However, instead of delivering a collection she took a different approach. In her virtual-reality exhibition, she showcased her book “Jalebi” a homage to Southall London and the people who reside in the area. This was a collaborative piece with photographer – Laurence Ellis. Together they captured her ideas and curated them into vibrant and powerful imagery. She eloquently tells the story of the largely Punjabi community and her roots with the photos. This approach of a gallery instead of a collection focuses on the design process itself. By looking at the primary source instead of the final collection, we can form our own interpretations instead of them being given to us. Through this, she is shedding light on the unseen, celebrating multiculturism, diversity and turning it into treasure.
Helen Kirkum, the designer behind Helen Kirkrum Studio uses old components to collage them together to create new shoes. Each pair of shoes has its own character and aesthetic. They have that personal touch as clients can incorporate treasured items into a pair of shoes. This is something that is refreshing to see as shoes are often forgotten about when sustainability is being discussed.
You can see from the shoes the craftsmanship; the footwear has a unique aesthetic with patchwork layered and stitching over the top. They tell their own story of the consumer. It’s a refreshing look from the futuristic kicks fashioned today.

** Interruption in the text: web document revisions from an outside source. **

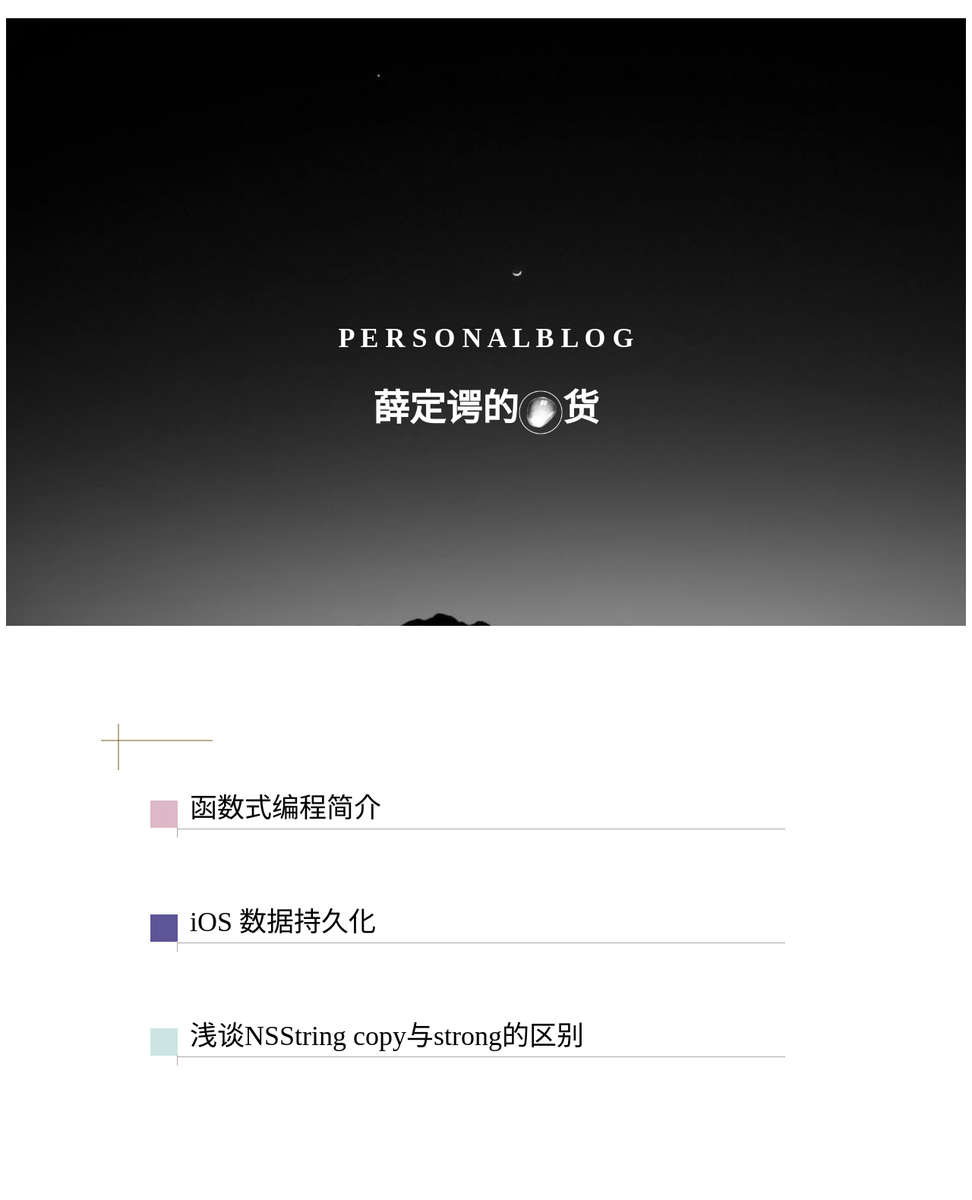
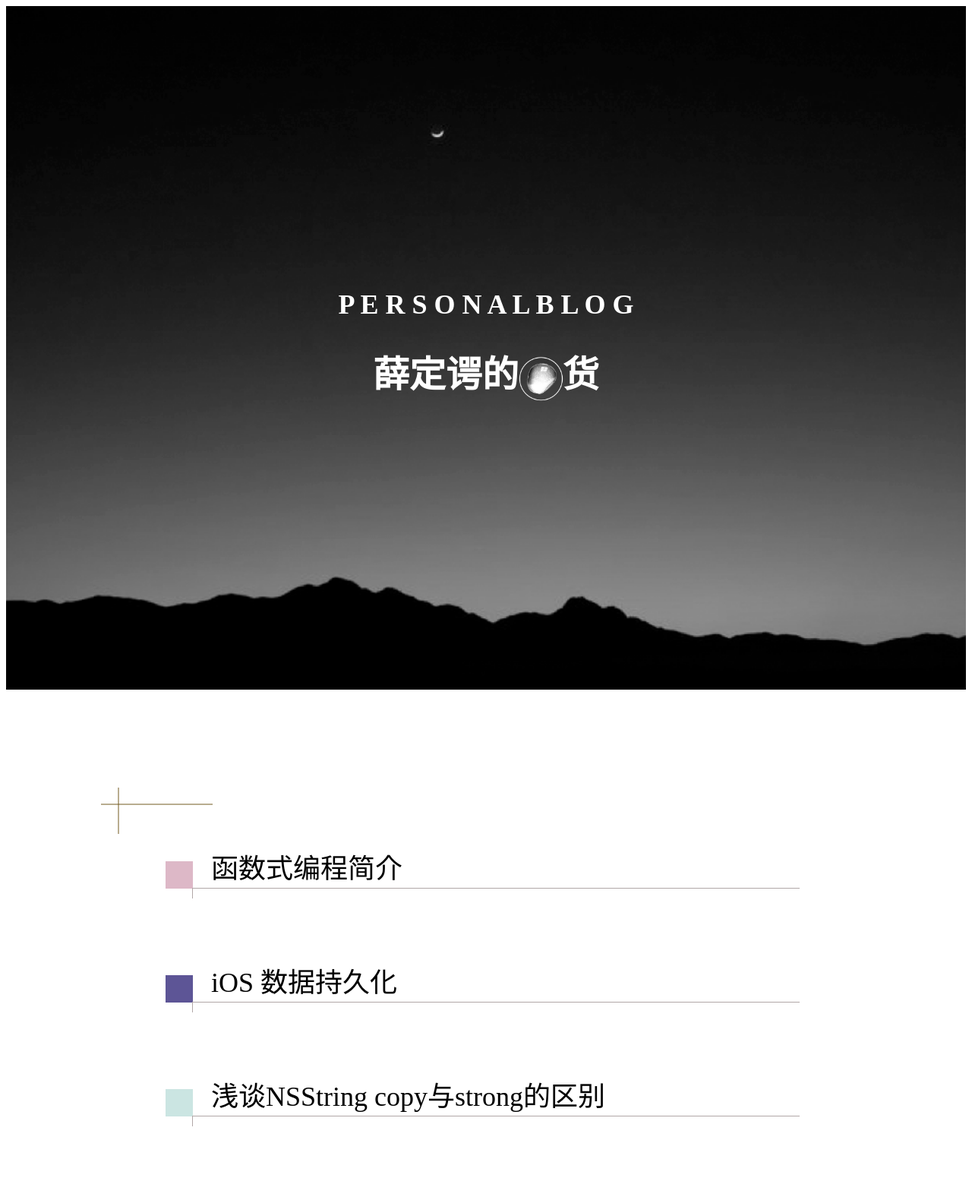
Before and after one commit to happyo/happyo.github.io, a Jekyll site: the page built from index.html, in a window 1280 px wide. Shown: the whole page at 76% size. Built offline with Jekyll 4.4.1, drawn with Linux system fonts in a browser that asks for light colours; before the commit the page ends 1500 px from its top, so only the background shows below that.

Commit message:
修改css

```diff
--- a/_layouts/default.html
+++ b/_layouts/default.html
@@ -11,8 +11,6 @@
         <!--[if lt IE 7]>
                   <p class="chromeframe">You are using an <strong>outdated</strong> browser. Please <a href="http://browsehappy.com/">upgrade your browser</a> or <a href="http://www.google.com/chromeframe/?redirect=true">activate Google Chrome Frame</a> to improve your experience.</p>
               <![endif]-->
-        <div class="outer">
               {{ content }}
-        </div>
     </body>
 </html>
--- a/_layouts/page.html
+++ /dev/null
@@ -1,5 +0,0 @@
----
-layout: default
----
-
-{{ content }}
--- a/_sass/home.scss
+++ b/_sass/home.scss
@@ -1,9 +1,22 @@
-// body { height: 100%; padding: 0; margin: 0; }
-// .outer { height: 100%; padding: 100px 0 0; box-sizing: border-box ; position: relative; }
-// .home-header { height: 800px; background: #BBE8F2; position: absolute; top: 0 ; left: 0 ; width: 100%; }
+.home-header {
+    /* display: table; */
+    height: 100vh;
+    position: relative;
+    background: url('/assets/home/header_background.png') no-repeat center center fixed;
+    -webkit-background-size: cover;
+    -moz-background-size: cover;
+    -o-background-size: cover;
+    background-size: cover;
+    width: 100%;
+}
 
-.home-header {
-    height: 800px;
+.home-header-inner {
+    margin: 0;
+    position: absolute;
+    top: 50%;
+    left: 50%;
+    -ms-transform: translate(-50%, -50%);
+    transform: translate(-50%, -50%);
 }
 
 .home-water {
@@ -12,63 +25,61 @@
     vertical-align: middle;
 }
 
-// .home-center {
-//     margin:auto;
-// }
+.home-list {
+    position: relative;
+    padding-left: 150px;
+    padding-right: 150px;
+}
 
 .home-title {
     color: white;
     font-size: 36px;
     text-align: center;
-    padding-top: 400px;
 }
 
 .home-blog-title {
     color: white;
     font-size: 48px;
     text-align: center;
-    vertical-align: middle;
 }
 
 .home-post-icon {
+    position: absolute;
     fill:#B1A7A7;
     height: 36px;
     width: 36px;
-    float: left;
-    position: relative;
     top: 20px;
-    // padding: 36px 0;
+    left: 20px;
 }
 
 .home-post-title {
+    position: absolute;
     font-size: 36px;
     color: black;
-    position: relative;
-    left: 15px;
+    left: 80px;
     top: 0px;
 }
 
 .home-post-vertical-line {
-    float: left;
+    position: absolute;
     width: 1px;
     height: 14px;
     background-color: #B1A7A7;
-    position: relative;
     top: 55px;
-    left: -1px;
+    left: 55px;
 }
 
 .home-post-horizontal-line {
-    float: left;
+    position: absolute;
     width: 800px;
     height: 1px;
     background-color: #B1A7A7;
-    position: relative;
-    top: 5px;
-    left: 36px;
+    top: 55px;
+    left: 55px;
 }
 
 .home-post-list {
+    position: relative;
     height: 150px;
 }
 
--- a/index.html
+++ b/index.html
@@ -3,24 +3,22 @@ layout: default
 title: 薛定谔的水货
 ---
 
-<header class="home-header" style="background-image: url('{{ site.baseurl }}/assets/home/header_background.png');">
-    <div>
+<header class="home-header">
+    <div class="home-header-inner">
         <h1 class="home-title">P E R S O N A L   B L O G</h1>
-    </div>
-    <div>
         <h1 class="home-blog-title">薛定谔的<img class="home-water" src="{{ site.baseurl }}/assets/home/water.png"  alt="水"/>货</h1>
     </div>
 </header>
-
+<div style="height: 190px;">
 <svg xmlns="http://www.w3.org/2000/svg" version="1.1" height="190">
     <polyline points="125,151 272,151"
-    style="fill:#725B21;stroke:#725B21;stroke-width:1" />
+              style="fill:#725B21;stroke:#725B21;stroke-width:1" />
     <polyline points="148,129 148,222"
-    style="fill:#725B21;stroke:#725B21;stroke-width:1" />
+              style="fill:#725B21;stroke:#725B21;stroke-width:1" />
 </svg>
-
+</div>
 <div>
-    <div style="padding-left: 150px;padding-right: 150px" id="home-list">
+    <div class="home-list">
         <ul>
            {% for post in site.posts %}
            <li style="list-style-type:none;" class="home-post-list">
```
Also changed, not shown: assets/home/header_background.png.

Bethany Williams uses her practice to amplify the voices of charities while being sustainable and innovative with manufacturing and materials. The collection that she showcased was in collaboration with the charity “The Magpie Project”. A charity that aids mothers and children who are placed in temporary accommodation ensuring that it is not a damaging experience to the children involved.
The collection is also in collaboration with illustrator – Melissa Kitty Jaram. The artist uses the experience and the relationship between mother and child, and expresses this in bold illustrations. These illustrations are then used as a print throughout the collection. In addition, we can see the upcycling of materials used to create uniquely crafted pieces. Bethany Williams really highlights the narrative between these mothers and children by using UK toy factory and blanket waste and weaves them into new fabrics. She marries these two together to create a thought-provoking collection that opens up conversations to the issues she is addressing.
Despite going digital, these designers still managed to create a sustainable collection. By turning one’s trash into treasure, they all encapsulated pre-loved or undesirable into their shows, and interpret them in their own unique ways.
Words by ARIELLE
Disclaimer- all images used within this article have been sourced from London Fashion Week’s official website and social media. Ragged Culture Publishing Ltd. does not own the copyright to the images within this article. All rights reserved.